Many sobering lessons from history emphasize democracy is not a finished product. The Roman Empire ended in a dictatorship, while the feudal Middle Ages delivered the Magna Carta and the Renaissance; despite the American Revolution, slavery continued for many years, while the French Revolution resulted in the restoration of the monarchy. That said, more people are living in democracies around the world today than at any time before, and living standards in democracies continue to improve.
Democracy has been around for a very long time—since the people of Athens met on The Pnyx as early as 507 BC. However, it has not existed as long as autocratic regimes have.
It would be dangerous to oversimplify the parallels between these political approaches and the relationship between open source and closed source software. Even so, it is worth examining the impact and challenges for democracy in the context of ongoing debates about the role of open source, especially in enterprise IT environments.
Democracy, particularly in the open source sense, is better than the autocratic, closed source model of software deployment. For closed source software vendors, a profit motive can ultimately be more influential than an interest in improving the software. More often than not, when deciding whether to invest in product innovation, commercial vendors will ask themselves at least one of these questions:
- If we do this, what percentage of customers will we gain?
- If we don't do this, what percentage of customers will we lose?
Neither of these questions put the customer's needs foremost in mind.
Comparing the challenges of open source and democracy
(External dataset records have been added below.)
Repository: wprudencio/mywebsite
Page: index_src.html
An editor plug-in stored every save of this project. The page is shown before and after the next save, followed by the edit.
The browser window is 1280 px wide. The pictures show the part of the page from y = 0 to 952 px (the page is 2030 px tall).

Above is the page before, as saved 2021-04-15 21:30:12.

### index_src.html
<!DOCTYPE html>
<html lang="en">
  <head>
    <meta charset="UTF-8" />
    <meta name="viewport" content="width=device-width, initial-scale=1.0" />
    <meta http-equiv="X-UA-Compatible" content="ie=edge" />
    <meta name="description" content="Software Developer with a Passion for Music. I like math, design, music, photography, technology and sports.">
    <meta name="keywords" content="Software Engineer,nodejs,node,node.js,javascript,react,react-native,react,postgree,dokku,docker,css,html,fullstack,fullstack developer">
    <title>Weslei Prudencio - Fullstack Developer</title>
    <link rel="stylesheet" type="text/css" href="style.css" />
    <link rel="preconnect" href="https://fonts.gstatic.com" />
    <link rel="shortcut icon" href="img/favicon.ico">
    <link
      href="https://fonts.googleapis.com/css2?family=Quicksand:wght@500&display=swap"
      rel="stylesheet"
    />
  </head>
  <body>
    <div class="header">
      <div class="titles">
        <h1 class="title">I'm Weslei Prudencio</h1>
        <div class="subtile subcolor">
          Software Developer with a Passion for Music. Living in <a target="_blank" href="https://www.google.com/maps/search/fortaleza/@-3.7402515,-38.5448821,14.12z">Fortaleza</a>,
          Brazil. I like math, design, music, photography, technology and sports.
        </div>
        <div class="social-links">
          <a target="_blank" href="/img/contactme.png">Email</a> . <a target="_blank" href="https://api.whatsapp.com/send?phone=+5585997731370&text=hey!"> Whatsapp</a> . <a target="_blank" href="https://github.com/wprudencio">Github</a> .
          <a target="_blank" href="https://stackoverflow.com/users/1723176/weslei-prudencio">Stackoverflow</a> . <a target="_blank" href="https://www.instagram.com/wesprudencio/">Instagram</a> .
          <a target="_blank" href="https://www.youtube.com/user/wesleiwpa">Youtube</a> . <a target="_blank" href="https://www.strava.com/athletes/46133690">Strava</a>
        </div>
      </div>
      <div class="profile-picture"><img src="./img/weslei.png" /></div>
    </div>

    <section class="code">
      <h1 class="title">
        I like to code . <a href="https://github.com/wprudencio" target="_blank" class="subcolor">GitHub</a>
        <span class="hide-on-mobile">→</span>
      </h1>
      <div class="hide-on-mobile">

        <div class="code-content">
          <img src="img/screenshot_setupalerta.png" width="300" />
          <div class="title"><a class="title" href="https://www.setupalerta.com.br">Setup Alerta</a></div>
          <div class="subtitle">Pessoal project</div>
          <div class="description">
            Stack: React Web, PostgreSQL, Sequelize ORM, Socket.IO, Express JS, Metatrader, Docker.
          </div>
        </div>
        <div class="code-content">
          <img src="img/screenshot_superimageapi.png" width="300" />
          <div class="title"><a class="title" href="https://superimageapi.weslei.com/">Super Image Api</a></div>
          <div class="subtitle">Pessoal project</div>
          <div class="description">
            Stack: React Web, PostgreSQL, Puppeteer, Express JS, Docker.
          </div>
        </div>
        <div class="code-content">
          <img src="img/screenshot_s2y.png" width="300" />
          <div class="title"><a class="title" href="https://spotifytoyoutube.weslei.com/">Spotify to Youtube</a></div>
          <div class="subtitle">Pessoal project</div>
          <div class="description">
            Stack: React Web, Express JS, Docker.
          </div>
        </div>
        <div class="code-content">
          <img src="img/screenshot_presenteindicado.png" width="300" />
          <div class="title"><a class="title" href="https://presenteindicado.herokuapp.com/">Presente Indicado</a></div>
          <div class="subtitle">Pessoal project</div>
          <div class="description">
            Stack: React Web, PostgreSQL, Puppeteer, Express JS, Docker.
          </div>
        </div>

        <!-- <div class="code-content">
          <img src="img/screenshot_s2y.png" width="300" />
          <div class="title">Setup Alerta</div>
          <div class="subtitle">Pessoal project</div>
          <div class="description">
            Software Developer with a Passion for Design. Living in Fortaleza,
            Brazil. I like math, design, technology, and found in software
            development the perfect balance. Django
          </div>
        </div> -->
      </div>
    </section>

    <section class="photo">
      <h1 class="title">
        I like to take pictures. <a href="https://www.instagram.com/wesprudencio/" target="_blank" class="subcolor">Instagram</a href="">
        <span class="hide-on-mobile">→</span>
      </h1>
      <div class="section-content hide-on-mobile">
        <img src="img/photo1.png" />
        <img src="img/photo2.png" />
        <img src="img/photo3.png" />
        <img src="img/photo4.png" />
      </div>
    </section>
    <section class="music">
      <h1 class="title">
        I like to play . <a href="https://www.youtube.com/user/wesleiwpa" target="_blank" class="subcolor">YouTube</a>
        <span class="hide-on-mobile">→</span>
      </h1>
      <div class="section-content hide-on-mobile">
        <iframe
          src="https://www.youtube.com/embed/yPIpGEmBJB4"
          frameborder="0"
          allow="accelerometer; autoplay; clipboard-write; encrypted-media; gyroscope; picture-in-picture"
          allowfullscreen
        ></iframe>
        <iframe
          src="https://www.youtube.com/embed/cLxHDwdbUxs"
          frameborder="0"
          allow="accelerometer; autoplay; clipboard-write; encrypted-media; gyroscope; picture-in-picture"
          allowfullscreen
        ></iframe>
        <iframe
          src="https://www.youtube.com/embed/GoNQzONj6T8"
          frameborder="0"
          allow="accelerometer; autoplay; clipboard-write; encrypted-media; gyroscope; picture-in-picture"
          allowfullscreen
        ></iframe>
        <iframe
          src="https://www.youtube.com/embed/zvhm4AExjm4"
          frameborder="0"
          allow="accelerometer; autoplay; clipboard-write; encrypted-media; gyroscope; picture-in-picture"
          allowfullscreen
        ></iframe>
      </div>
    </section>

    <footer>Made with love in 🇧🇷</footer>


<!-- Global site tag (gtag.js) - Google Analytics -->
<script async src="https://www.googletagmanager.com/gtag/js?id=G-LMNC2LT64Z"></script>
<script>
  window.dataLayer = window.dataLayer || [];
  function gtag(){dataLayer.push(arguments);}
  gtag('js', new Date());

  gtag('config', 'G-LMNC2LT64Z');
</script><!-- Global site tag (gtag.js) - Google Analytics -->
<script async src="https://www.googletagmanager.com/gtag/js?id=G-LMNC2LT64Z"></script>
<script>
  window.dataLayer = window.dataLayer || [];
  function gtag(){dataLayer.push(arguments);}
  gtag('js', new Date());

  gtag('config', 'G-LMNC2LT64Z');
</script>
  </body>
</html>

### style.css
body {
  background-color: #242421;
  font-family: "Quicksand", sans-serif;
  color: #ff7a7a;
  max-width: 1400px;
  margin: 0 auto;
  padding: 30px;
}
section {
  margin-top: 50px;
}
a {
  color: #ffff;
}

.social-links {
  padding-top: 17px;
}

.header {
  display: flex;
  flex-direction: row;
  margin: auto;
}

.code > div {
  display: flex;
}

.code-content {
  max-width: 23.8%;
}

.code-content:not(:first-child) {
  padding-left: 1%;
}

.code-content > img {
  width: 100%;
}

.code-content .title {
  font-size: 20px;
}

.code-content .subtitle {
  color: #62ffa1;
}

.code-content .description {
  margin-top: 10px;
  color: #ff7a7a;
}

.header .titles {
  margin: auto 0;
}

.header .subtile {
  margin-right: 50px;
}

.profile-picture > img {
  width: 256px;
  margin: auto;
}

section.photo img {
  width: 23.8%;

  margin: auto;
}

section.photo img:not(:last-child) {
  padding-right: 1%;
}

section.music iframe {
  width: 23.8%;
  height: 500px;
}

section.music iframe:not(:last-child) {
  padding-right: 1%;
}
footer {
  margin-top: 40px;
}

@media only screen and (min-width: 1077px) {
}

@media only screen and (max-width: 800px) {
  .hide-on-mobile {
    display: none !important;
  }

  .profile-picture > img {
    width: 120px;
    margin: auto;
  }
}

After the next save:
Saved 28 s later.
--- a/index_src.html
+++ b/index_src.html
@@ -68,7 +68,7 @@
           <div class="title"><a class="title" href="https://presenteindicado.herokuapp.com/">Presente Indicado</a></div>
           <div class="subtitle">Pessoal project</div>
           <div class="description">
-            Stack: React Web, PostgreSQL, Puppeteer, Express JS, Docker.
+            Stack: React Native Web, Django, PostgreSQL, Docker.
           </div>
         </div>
When you consider the evolution of democracy, it is easy to see that it has not always run smoothly. It can be hard to predict the electorate's response; problems can get stuck while different sides argue over ideal solutions; and more importantly, long-term projects that demand action beyond the cycle of one elected government can falter when power changes hands.
Similarly, open source software relies on volunteers and committed contributors who do not always agree. It does not follow a set structure or product roadmap, and disagreements can lead to forks in the code. None of these things make open source attractive to enterprise IT environments, which need reliability, predictability, and security. Indeed, perhaps somewhat ironically, closed source software's somewhat autocratic style may give organizations the reassurance of being told when updates are happening and what they can do within the constraints of their licensing agreements.
And yet open source software is thriving in the enterprise. Why is that? We all know that autocratic governments have ultimately been bad for societies. Yes, they can control resources and focus them on specific projects, such as being the first nation to go into space. But the most successful countries allow a greater degree of collaboration, freedom, and interaction between citizens. This has resulted in visible social and economic advancement for economies that embrace democracy. The perception problem for democracy—particularly when you look at the challenges facing established democracies today—is its messiness.
Embracing the 'messiness' of open source
When you draw parallels from this to the use of open source in the enterprise, there is little appetite for such messiness. Messiness creates risk, so businesses have understandably been cautious about open source.
Today, though, we are reaching an inflection point where the perceived "messiness" of open source is overcome by its potential. Businesses and public sector organizations are operating in digitally enabled environments where consumers get much closer to brands. This is forcing companies to engage and be more collaborative with their customers. It requires a greater degree of agility to respond to customers now as their demands change dramatically in the current economic climate.
As in a democracy, the most important advantage open source offers is that it can empower those closest to a problem to create a solution. The rise of containerized applications brings this into even sharper focus because individuals can rapidly spin up instances of applications without requiring an in-depth understanding of the complexities of enterprise software.
This dynamism of open source allows organizations to respond rapidly at a time when the goalposts are continually shifting and companies need to be nimble to adjust their IT strategies—without incurring huge costs. Similar to democracy, the fluidity of open source also ensures more people can be engaged, thereby expanding the talent pool. By reducing the barriers to exploring open source code, organizations can become confident that they are using technologies that have a strong and expanding following.
The internet has changed the way enterprises and individual customers consume technology, especially software. It has powered a generation of IaaS, PaaS, and SaaS technologies. It has also broken down the barriers between developers and individual users to adjust the code in real-time to meet changing demands.
Enterprise users fully appreciate this change and are adjusting their strategies accordingly; they are adopting open source because it offers far greater flexibility and agility. Therefore, organizations need to embrace the value of such software, because it can address a wide variety of use cases without compromising the traditional values of commercial enterprise software: reliability, security, and scalability.
CIOs should remember that adopting open source will require a culture shift within their organizations. It will disrupt established business processes and demand new skills of the IT team. While this may not sound appetizing, it has the potential to lead to new opportunities as it encourages greater collaboration between teams and external partners.